Assigned task | An exact copy of the data is required, with no pictures in it.
--- Extracted material Enclosed Below ---
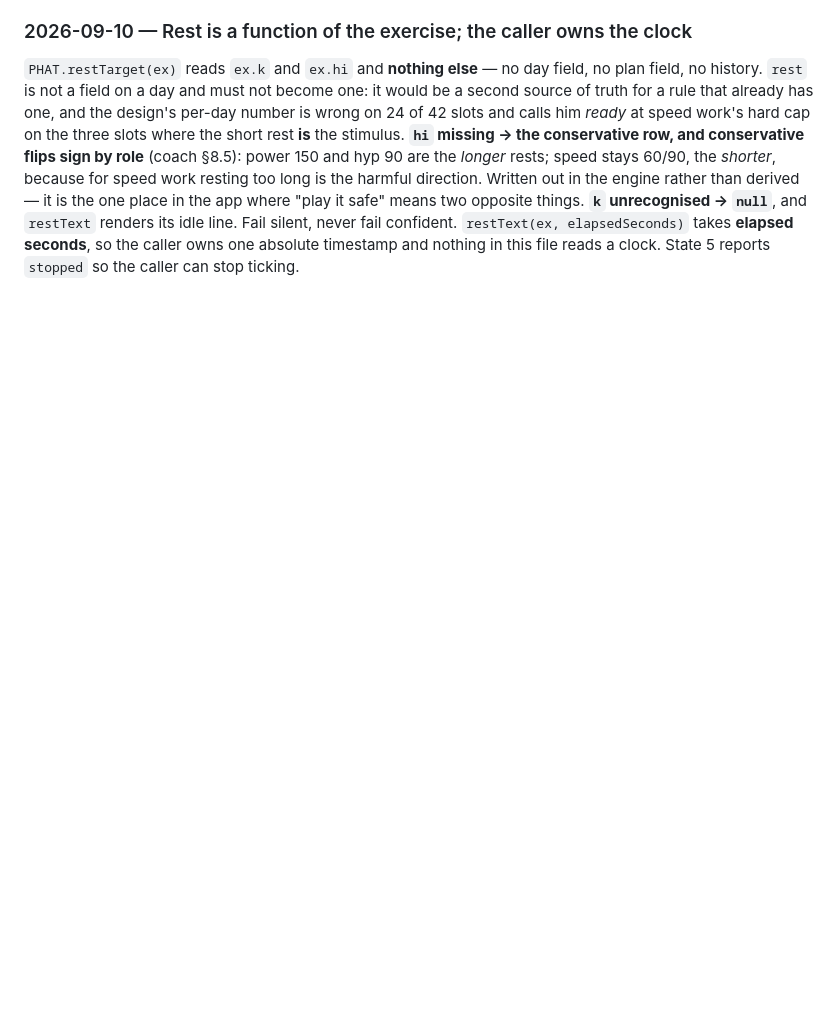
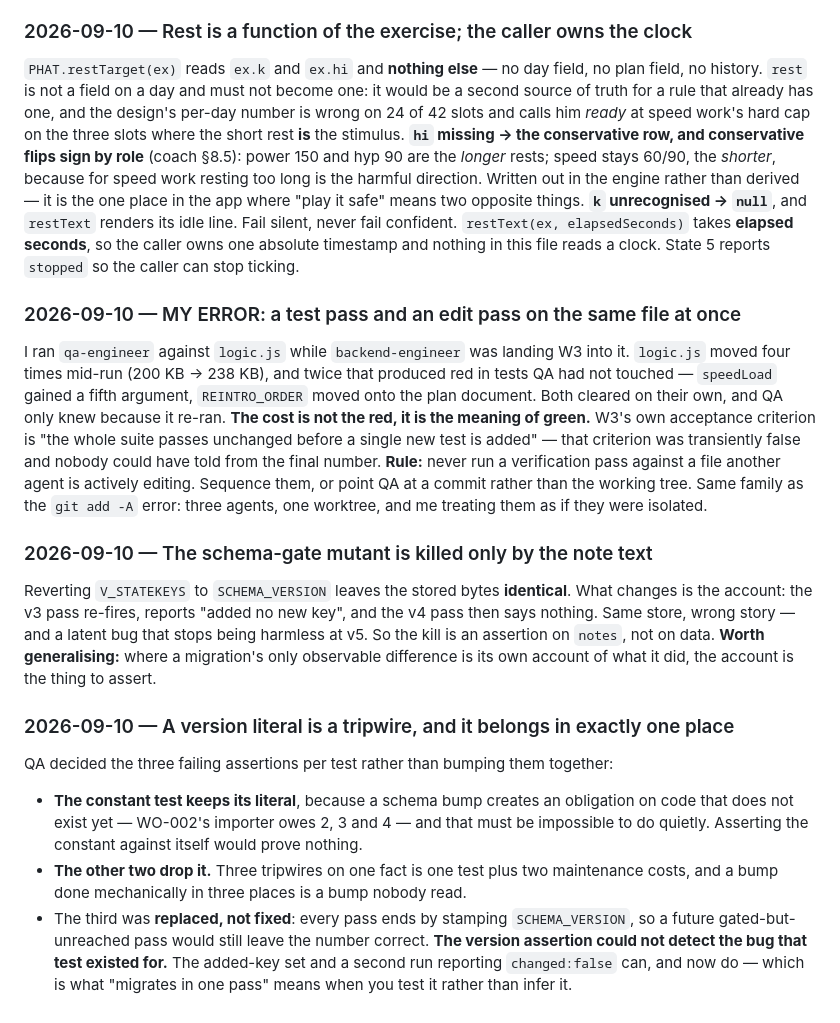
Before and after one commit to chadyantoun-ux/Gym-App, a Markdown page: docs/decisions.md, the part around the change. GitHub-like rendering; blank space fills up the shorter version.

Commit message:
Suite at 398/398/0; record the version-literal reasoning and my sequencing error
QA decided the three failing version assertions per test rather than bumping
them together. The constant test keeps its literal because a schema bump
creates an obligation on code that does not exist yet and must not be
possible to do quietly. The third was replaced rather than fixed: every pass
ends by stamping SCHEMA_VERSION, so the version assertion could not detect
the bug that test existed for.

The V_STATEKEYS mutant is killed only by the note text - reverting the gate
leaves the bytes identical and changes only the migration's account of
itself. Where that is the only observable difference, the account is the
thing to assert.

And my error: I ran a verification pass against logic.js while another agent
was editing it. The file moved four times mid-run. The cost is not the
transient red, it is that W3's own criterion - the suite passes unchanged
before a test is added - was briefly false and the final number cannot show
it.

Co-Authored-By: Claude Opus 5 (1M context) <noreply@anthropic.com>

```diff
--- a/docs/decisions.md
+++ b/docs/decisions.md
@@ -769,3 +769,34 @@ where "play it safe" means two opposite things.
 **`k` unrecognised → `null`**, and `restText` renders its idle line. Fail silent, never fail confident.
 `restText(ex, elapsedSeconds)` takes **elapsed seconds**, so the caller owns one absolute timestamp and
 nothing in this file reads a clock. State 5 reports `stopped` so the caller can stop ticking.
+
+### 2026-09-10 — MY ERROR: a test pass and an edit pass on the same file at once
+I ran `qa-engineer` against `logic.js` while `backend-engineer` was landing W3 into it. `logic.js` moved
+four times mid-run (200 KB → 238 KB), and twice that produced red in tests QA had not touched —
+`speedLoad` gained a fifth argument, `REINTRO_ORDER` moved onto the plan document. Both cleared on
+their own, and QA only knew because it re-ran.
+**The cost is not the red, it is the meaning of green.** W3's own acceptance criterion is "the whole
+suite passes unchanged before a single new test is added" — that criterion was transiently false and
+nobody could have told from the final number.
+**Rule:** never run a verification pass against a file another agent is actively editing. Sequence
+them, or point QA at a commit rather than the working tree. Same family as the `git add -A` error:
+three agents, one worktree, and me treating them as if they were isolated.
+
+### 2026-09-10 — The schema-gate mutant is killed only by the note text
+Reverting `V_STATEKEYS` to `SCHEMA_VERSION` leaves the stored bytes **identical**. What changes is the
+account: the v3 pass re-fires, reports "added no new key", and the v4 pass then says nothing. Same
+store, wrong story — and a latent bug that stops being harmless at v5.
+So the kill is an assertion on `notes`, not on data. **Worth generalising:** where a migration's only
+observable difference is its own account of what it did, the account is the thing to assert.
+
+### 2026-09-10 — A version literal is a tripwire, and it belongs in exactly one place
+QA decided the three failing assertions per test rather than bumping them together:
+- **The constant test keeps its literal**, because a schema bump creates an obligation on code that
+  does not exist yet — WO-002's importer owes 2, 3 and 4 — and that must be impossible to do quietly.
+  Asserting the constant against itself would prove nothing.
+- **The other two drop it.** Three tripwires on one fact is one test plus two maintenance costs, and a
+  bump done mechanically in three places is a bump nobody read.
+- The third was **replaced, not fixed**: every pass ends by stamping `SCHEMA_VERSION`, so a future
+  gated-but-unreached pass would still leave the number correct. **The version assertion could not
+  detect the bug that test existed for.** The added-key set and a second run reporting `changed:false`
+  can, and now do — which is what "migrates in one pass" means when you test it rather than infer it.
```
Also changed, not shown: docs/backlog.md (+1 -1 lines).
--- End of Enclosed Extracted material ---
Exercise result |
Before and after one commit to chadyantoun-ux/Gym-App, a Markdown page: docs/decisions.md, the part around the change. GitHub-like rendering; blank space fills up the shorter version.

Commit message:
Suite at 398/398/0; record the version-literal reasoning and my sequencing error
QA decided the three failing version assertions per test rather than bumping
them together. The constant test keeps its literal because a schema bump
creates an obligation on code that does not exist yet and must not be
possible to do quietly. The third was replaced rather than fixed: every pass
ends by stamping SCHEMA_VERSION, so the version assertion could not detect
the bug that test existed for.

The V_STATEKEYS mutant is killed only by the note text - reverting the gate
leaves the bytes identical and changes only the migration's account of
itself. Where that is the only observable difference, the account is the
thing to assert.

And my error: I ran a verification pass against logic.js while another agent
was editing it. The file moved four times mid-run. The cost is not the
transient red, it is that W3's own criterion - the suite passes unchanged
before a test is added - was briefly false and the final number cannot show
it.

Co-Authored-By: Claude Opus 5 (1M context) <noreply@anthropic.com>

```diff
--- a/docs/decisions.md
+++ b/docs/decisions.md
@@ -769,3 +769,34 @@ where "play it safe" means two opposite things.
 **`k` unrecognised → `null`**, and `restText` renders its idle line. Fail silent, never fail confident.
 `restText(ex, elapsedSeconds)` takes **elapsed seconds**, so the caller owns one absolute timestamp and
 nothing in this file reads a clock. State 5 reports `stopped` so the caller can stop ticking.
+
+### 2026-09-10 — MY ERROR: a test pass and an edit pass on the same file at once
+I ran `qa-engineer` against `logic.js` while `backend-engineer` was landing W3 into it. `logic.js` moved
+four times mid-run (200 KB → 238 KB), and twice that produced red in tests QA had not touched —
+`speedLoad` gained a fifth argument, `REINTRO_ORDER` moved onto the plan document. Both cleared on
+their own, and QA only knew because it re-ran.
+**The cost is not the red, it is the meaning of green.** W3's own acceptance criterion is "the whole
+suite passes unchanged before a single new test is added" — that criterion was transiently false and
+nobody could have told from the final number.
+**Rule:** never run a verification pass against a file another agent is actively editing. Sequence
+them, or point QA at a commit rather than the working tree. Same family as the `git add -A` error:
+three agents, one worktree, and me treating them as if they were isolated.
+
+### 2026-09-10 — The schema-gate mutant is killed only by the note text
+Reverting `V_STATEKEYS` to `SCHEMA_VERSION` leaves the stored bytes **identical**. What changes is the
+account: the v3 pass re-fires, reports "added no new key", and the v4 pass then says nothing. Same
+store, wrong story — and a latent bug that stops being harmless at v5.
+So the kill is an assertion on `notes`, not on data. **Worth generalising:** where a migration's only
+observable difference is its own account of what it did, the account is the thing to assert.
+
+### 2026-09-10 — A version literal is a tripwire, and it belongs in exactly one place
+QA decided the three failing assertions per test rather than bumping them together:
+- **The constant test keeps its literal**, because a schema bump creates an obligation on code that
+  does not exist yet — WO-002's importer owes 2, 3 and 4 — and that must be impossible to do quietly.
+  Asserting the constant against itself would prove nothing.
+- **The other two drop it.** Three tripwires on one fact is one test plus two maintenance costs, and a
+  bump done mechanically in three places is a bump nobody read.
+- The third was **replaced, not fixed**: every pass ends by stamping `SCHEMA_VERSION`, so a future
+  gated-but-unreached pass would still leave the number correct. **The version assertion could not
+  detect the bug that test existed for.** The added-key set and a second run reporting `changed:false`
+  can, and now do — which is what "migrates in one pass" means when you test it rather than infer it.
```
Also changed, not shown: docs/backlog.md (+1 -1 lines).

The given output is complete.